TASK OBJECTIVE: Your answer should be an exact copy of all the entries, free of pictures.

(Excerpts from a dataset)
________________

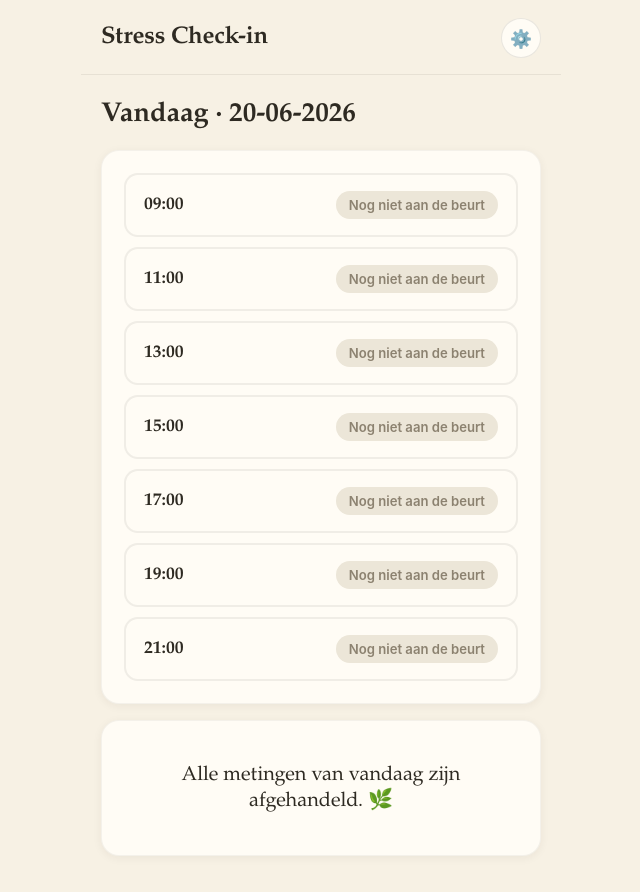
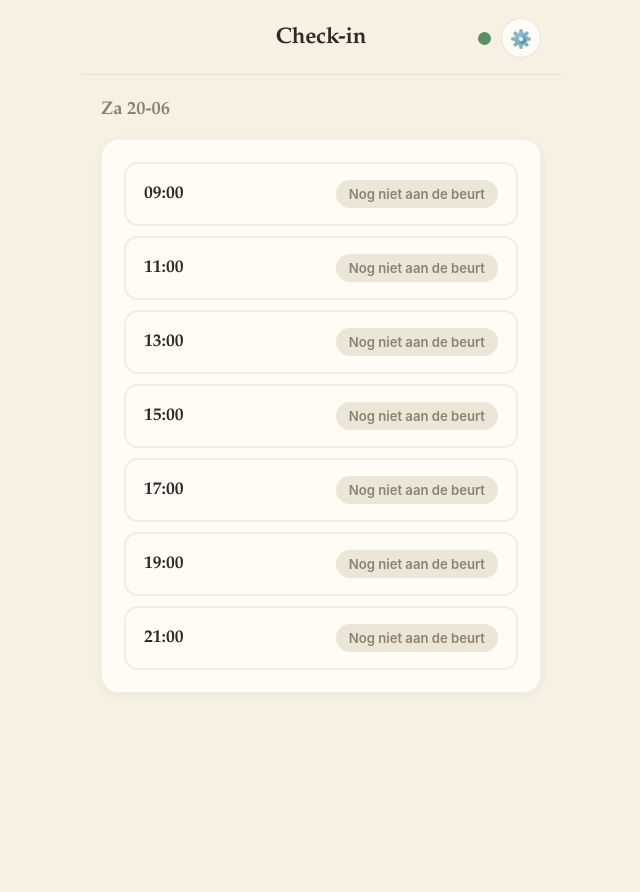
Before and after one commit to gvtws5mbk2-cyber/stress-checkin, a plain HTML site: page index.html in a window 1280 px wide. Shown: the whole page, without its empty margins (319-959 px from the left). After the commit the page ends 800 px from the top, so only its background shows below. Drawn offline with Linux system fonts and the light colour scheme.

Commit message:
Topbar: 'Check-in' gecentreerd + statusbolletje, datum als 'Ma dd-mm', kleinere datumtekst

```diff
--- a/app.js
+++ b/app.js
@@ -39,6 +39,13 @@
   }
 
   function todayKey() { return dateKeyFor(new Date()); }
+
+  var DAY_ABBR = ["Zo", "Ma", "Di", "Wo", "Do", "Vr", "Za"];
+
+  function todayShortLabel() {
+    var d = new Date();
+    return DAY_ABBR[d.getDay()] + " " + pad(d.getDate()) + "-" + pad(d.getMonth() + 1);
+  }
 
   function nowHHMM() {
     var d = new Date();
@@ -154,6 +161,14 @@
       });
     });
     return n;
+  }
+
+  function updateStatusDot() {
+    var dot = document.getElementById("statusDot");
+    if (!dot) return;
+    var allDone = nextOpenSlot(todayKey()) === null;
+    dot.className = "status-dot" + (allDone ? " all-done" : "");
+    dot.title = allDone ? "Alle metingen van vandaag zijn afgehandeld" : "Er staat nog een meting open vandaag";
   }
 
   function updateSyncBadge() {
@@ -339,6 +354,7 @@
     else if (state.view === "confirm") viewEl.appendChild(renderConfirm());
     else if (state.view === "settings") viewEl.appendChild(renderSettings());
     updateSyncBadge();
+    updateStatusDot();
   }
 
   function statusLabel(status) {
@@ -349,7 +365,7 @@
     var dk = todayKey();
     var next = nextOpenSlot(dk);
     var wrap = h("div", {}, []);
-    wrap.appendChild(h("p", { class: "date-title" }, ["Vandaag · " + dk]));
+    wrap.appendChild(h("p", { class: "date-title" }, [todayShortLabel()]));
 
     var list = h("div", { class: "slot-list" }, []);
     SLOTS.forEach(function (slot) {
@@ -370,10 +386,6 @@
         class: "btn btn-primary",
         onclick: function () { openSlot(next); }
       }, ["Start meting " + next]));
-    } else {
-      wrap.appendChild(h("div", { class: "card" }, [
-        h("p", { class: "confirm-text" }, ["Alle metingen van vandaag zijn afgehandeld. 🌿"])
-      ]));
     }
 
     return wrap;
--- a/index.html
+++ b/index.html
@@ -15,9 +15,13 @@
 <body>
 <div id="app">
   <header class="topbar">
-    <div class="topbar-row">
-      <h1 id="homeBtn" class="title-btn" role="button" aria-label="Naar startscherm">Stress Check-in</h1>
-      <button id="settingsBtn" class="icon-btn" aria-label="Instellingen">⚙️</button>
+    <div class="topbar-row topbar-row-3col">
+      <span></span>
+      <h1 id="homeBtn" class="title-btn" role="button" aria-label="Naar startscherm">Check-in</h1>
+      <div class="topbar-right">
+        <span id="statusDot" class="status-dot" title="Status van vandaag"></span>
+        <button id="settingsBtn" class="icon-btn" aria-label="Instellingen">⚙️</button>
+      </div>
     </div>
   </header>
   <main id="view"></main>
--- a/style.css
+++ b/style.css
@@ -65,22 +65,42 @@ body{
   justify-content:space-between;
 }
 .topbar-row-sub{justify-content:flex-start;}
+.topbar-row-3col{
+  display:grid;
+  grid-template-columns:1fr auto 1fr;
+  align-items:center;
+}
+.topbar-right{
+  display:flex;
+  align-items:center;
+  justify-content:flex-end;
+  gap:10px;
+}
 .title-btn{
   background:none;
   border:none;
   padding:0;
   margin:0;
   cursor:pointer;
-  text-align:left;
+  text-align:center;
+  justify-self:center;
 }
 .topbar h1{
   font-family:var(--serif);
-  font-size:1.5rem;
+  font-size:1.4rem;
   margin:0;
   font-weight:600;
   letter-spacing:-0.01em;
   color:var(--ink);
 }
+.status-dot{
+  width:13px;
+  height:13px;
+  border-radius:50%;
+  background:var(--danger);
+  flex-shrink:0;
+}
+.status-dot.all-done{background:#5e8c63;}
 .icon-btn{
   background:var(--card);
   border:1px solid rgba(46,42,34,0.1);
@@ -122,8 +142,8 @@ main{flex:1;padding:20px;}
 
 .date-title{
   font-family:var(--serif);
-  font-size:1.7rem;
-  color:var(--ink);
+  font-size:1.15rem;
+  color:var(--muted);
   margin:4px 0 18px;
   font-weight:600;
 }
--- a/sw.js
+++ b/sw.js
@@ -1,4 +1,4 @@
-var CACHE_NAME = "stress-checkin-v11";
+var CACHE_NAME = "stress-checkin-v12";
 var ASSETS = [
   "./",
   "./index.html",
```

________________

SOLUTION BELOW:
Before and after one commit to gvtws5mbk2-cyber/stress-checkin, a plain HTML site: page index.html in a window 1280 px wide. Shown: the whole page, without its empty margins (319-959 px from the left). After the commit the page ends 800 px from the top, so only its background shows below. Drawn offline with Linux system fonts and the light colour scheme.

Commit message:
Topbar: 'Check-in' gecentreerd + statusbolletje, datum als 'Ma dd-mm', kleinere datumtekst

```diff
--- a/app.js
+++ b/app.js
@@ -39,6 +39,13 @@
   }
 
   function todayKey() { return dateKeyFor(new Date()); }
+
+  var DAY_ABBR = ["Zo", "Ma", "Di", "Wo", "Do", "Vr", "Za"];
+
+  function todayShortLabel() {
+    var d = new Date();
+    return DAY_ABBR[d.getDay()] + " " + pad(d.getDate()) + "-" + pad(d.getMonth() + 1);
+  }
 
   function nowHHMM() {
     var d = new Date();
@@ -154,6 +161,14 @@
       });
     });
     return n;
+  }
+
+  function updateStatusDot() {
+    var dot = document.getElementById("statusDot");
+    if (!dot) return;
+    var allDone = nextOpenSlot(todayKey()) === null;
+    dot.className = "status-dot" + (allDone ? " all-done" : "");
+    dot.title = allDone ? "Alle metingen van vandaag zijn afgehandeld" : "Er staat nog een meting open vandaag";
   }
 
   function updateSyncBadge() {
@@ -339,6 +354,7 @@
     else if (state.view === "confirm") viewEl.appendChild(renderConfirm());
     else if (state.view === "settings") viewEl.appendChild(renderSettings());
     updateSyncBadge();
+    updateStatusDot();
   }
 
   function statusLabel(status) {
@@ -349,7 +365,7 @@
     var dk = todayKey();
     var next = nextOpenSlot(dk);
     var wrap = h("div", {}, []);
-    wrap.appendChild(h("p", { class: "date-title" }, ["Vandaag · " + dk]));
+    wrap.appendChild(h("p", { class: "date-title" }, [todayShortLabel()]));
 
     var list = h("div", { class: "slot-list" }, []);
     SLOTS.forEach(function (slot) {
@@ -370,10 +386,6 @@
         class: "btn btn-primary",
         onclick: function () { openSlot(next); }
       }, ["Start meting " + next]));
-    } else {
-      wrap.appendChild(h("div", { class: "card" }, [
-        h("p", { class: "confirm-text" }, ["Alle metingen van vandaag zijn afgehandeld. 🌿"])
-      ]));
     }
 
     return wrap;
--- a/index.html
+++ b/index.html
@@ -15,9 +15,13 @@
 <body>
 <div id="app">
   <header class="topbar">
-    <div class="topbar-row">
-      <h1 id="homeBtn" class="title-btn" role="button" aria-label="Naar startscherm">Stress Check-in</h1>
-      <button id="settingsBtn" class="icon-btn" aria-label="Instellingen">⚙️</button>
+    <div class="topbar-row topbar-row-3col">
+      <span></span>
+      <h1 id="homeBtn" class="title-btn" role="button" aria-label="Naar startscherm">Check-in</h1>
+      <div class="topbar-right">
+        <span id="statusDot" class="status-dot" title="Status van vandaag"></span>
+        <button id="settingsBtn" class="icon-btn" aria-label="Instellingen">⚙️</button>
+      </div>
     </div>
   </header>
   <main id="view"></main>
--- a/style.css
+++ b/style.css
@@ -65,22 +65,42 @@ body{
   justify-content:space-between;
 }
 .topbar-row-sub{justify-content:flex-start;}
+.topbar-row-3col{
+  display:grid;
+  grid-template-columns:1fr auto 1fr;
+  align-items:center;
+}
+.topbar-right{
+  display:flex;
+  align-items:center;
+  justify-content:flex-end;
+  gap:10px;
+}
 .title-btn{
   background:none;
   border:none;
   padding:0;
   margin:0;
   cursor:pointer;
-  text-align:left;
+  text-align:center;
+  justify-self:center;
 }
 .topbar h1{
   font-family:var(--serif);
-  font-size:1.5rem;
+  font-size:1.4rem;
   margin:0;
   font-weight:600;
   letter-spacing:-0.01em;
   color:var(--ink);
 }
+.status-dot{
+  width:13px;
+  height:13px;
+  border-radius:50%;
+  background:var(--danger);
+  flex-shrink:0;
+}
+.status-dot.all-done{background:#5e8c63;}
 .icon-btn{
   background:var(--card);
   border:1px solid rgba(46,42,34,0.1);
@@ -122,8 +142,8 @@ main{flex:1;padding:20px;}
 
 .date-title{
   font-family:var(--serif);
-  font-size:1.7rem;
-  color:var(--ink);
+  font-size:1.15rem;
+  color:var(--muted);
   margin:4px 0 18px;
   font-weight:600;
 }
--- a/sw.js
+++ b/sw.js
@@ -1,4 +1,4 @@
-var CACHE_NAME = "stress-checkin-v11";
+var CACHE_NAME = "stress-checkin-v12";
 var ASSETS = [
   "./",
   "./index.html",
```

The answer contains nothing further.